Call Me Curious Podcast
We dive into the standard for ineffective assistance. Just how bad does it have to be for a convicted person to get another trial? The answer? Pretty bad. Find it on Apple here or wherever you listen to podcasts.
Did a man really miss out on a lawyer because he asked for a “lawyer, dog” instead of just asking for a “lawyer”? And we read an insightful email on the Dammion Heard case. For more on the need to clearly invoke your right to a lawyer, read Davis v. United States, which held:

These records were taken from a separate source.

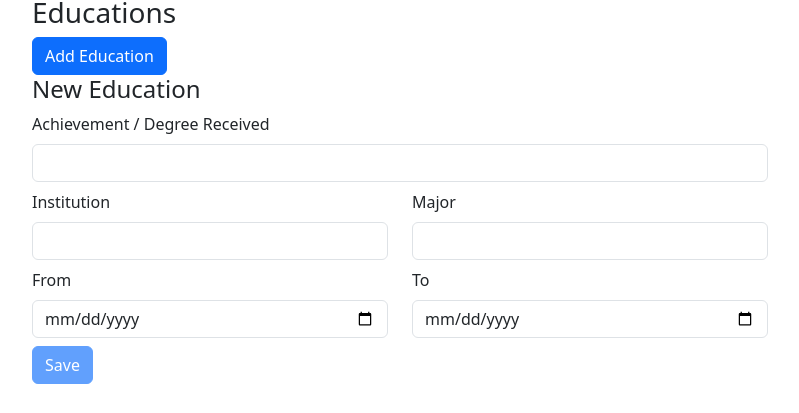
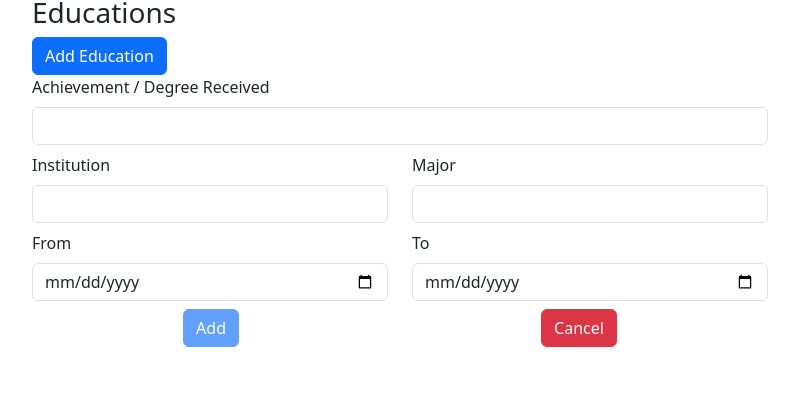
Before and after one commit to sawfiz/CV-builder-2024-01, a React (Vite) app: page / in a window 1280 px wide. Both pictures are taken after typing "Sample", "Sample", "5", "5", "name@example.com", "Sample" into the empty fields and a click on the button "Add Education". Shown: the part 460-873 px from the top of the page, without its empty margins (240-1039 px from the left). Built offline with nearby package versions, Linux system fonts and the light colour scheme; the HTML template or start-up script is replaced by a standard one.

Commit message:
Add Delete and Cancel buttons in EducationForm

```diff
--- a/src/App.tsx
+++ b/src/App.tsx
@@ -41,6 +41,12 @@ function App() {
     localStorage.setItem("educations", JSON.stringify(updatedEducations));
   };
 
+  const deleteEducation = (id: string) => {
+    const updatedEducations = educations.filter((edu) => edu.id !== id);
+    setEducations(updatedEducations);
+    localStorage.setItem("educations", JSON.stringify(updatedEducations));
+  };
+
   useEffect(() => {
     const contactInfo = localStorage.getItem("contactInfo");
     if (contactInfo) {
@@ -61,6 +67,7 @@ function App() {
         educations={educations}
         addEducation={addEducation}
         updateEducation={updateEducation}
+        deleteEducation={deleteEducation}
       />
     </>
   );
--- a/src/components/Education.tsx
+++ b/src/components/Education.tsx
@@ -16,9 +16,10 @@ interface Props {
   educations: EducationFormData[];
   addEducation: (data: EducationFormData) => void;
   updateEducation: (data: EducationFormData) => void;
+  deleteEducation: (id: string) => void;
 }
 
-const Education = ({ educations, addEducation, updateEducation }: Props) => {
+const Education = ({ educations, addEducation, updateEducation, deleteEducation }: Props) => {
   const [showAddEducation, setShowAddEducation] = useState(false);
   return (
     <>
@@ -29,6 +30,7 @@ const Education = ({ educations, addEducation, updateEducation }: Props) => {
           isNew={false}
           education={edu}
           saveEducation={updateEducation}
+          deleteEducation={deleteEducation}
           setShowAddEducation={setShowAddEducation}
         />
       ))}
@@ -44,6 +46,7 @@ const Education = ({ educations, addEducation, updateEducation }: Props) => {
           isNew={true}
           education={dafaultEducation}
           saveEducation={addEducation}
+          deleteEducation={deleteEducation}
           setShowAddEducation={setShowAddEducation}
         />
       )}
--- a/src/components/EducationForm.tsx
+++ b/src/components/EducationForm.tsx
@@ -36,6 +36,7 @@ interface Props {
   isNew: boolean;
   education: EducationFormData | PartialEducationFormData;
   saveEducation: (data: EducationFormData) => void;
+  deleteEducation: (id: string) => void;
   setShowAddEducation: (flag: boolean) => void;
 }
 
@@ -43,6 +44,7 @@ const EducationForm = ({
   isNew,
   education,
   saveEducation,
+  deleteEducation,
   setShowAddEducation,
 }: Props) => {
   // HTML date input expects YYYY-MM-DD for default values
@@ -91,8 +93,7 @@ const EducationForm = ({
     toast.success("Education saved.");
   };
   return (
-    <div>
-      <h4>New Education</h4>
+    <div className="mb-4">
       <form onSubmit={handleSubmit(onSubmit)}>
         <div className="mb-2">
           <label className="form-label">Achievement / Degree Received</label>
@@ -164,9 +165,27 @@ const EducationForm = ({
           </div>
         </div>
 
-        <button disabled={!isDirty} type="submit" className="btn btn-primary">
-          Save
-        </button>
+        <div className="d-flex justify-content-around">
+          <button disabled={!isDirty} type="submit" className="btn btn-primary">
+            {isNew? "Add" : "Update"}
+          </button>
+          {!isNew && (
+            <button
+              className="btn btn-danger"
+              onClick={() => deleteEducation(education.id!)}
+            >
+              Delete
+            </button>
+          )}
+          {isNew && (
+            <button
+              className="btn btn-danger"
+              onClick={() => setShowAddEducation(false)}
+            >
+              Cancel
+            </button>
+          )}
+        </div>
       </form>
       <Toaster />
     </div>
```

We decline petitioner’s invitation to extend Edwards and require law enforcement officers to cease questioning immediately upon the making of an ambiguous or equivocal reference to an attorney… [W]e held in Miranda that a suspect is entitled to the assistance of counsel during custodial interrogation even though the Constitution does not provide for such assistance. We held in Edwards that, if the suspect invokes the right to counsel at any time, the police must immediately cease questioning him until an attorney is present. But we are unwilling to create a third layer of prophylaxis to prevent police questioning when the suspect might want a lawyer. Unless the suspect actually requests an attorney, questioning may continue.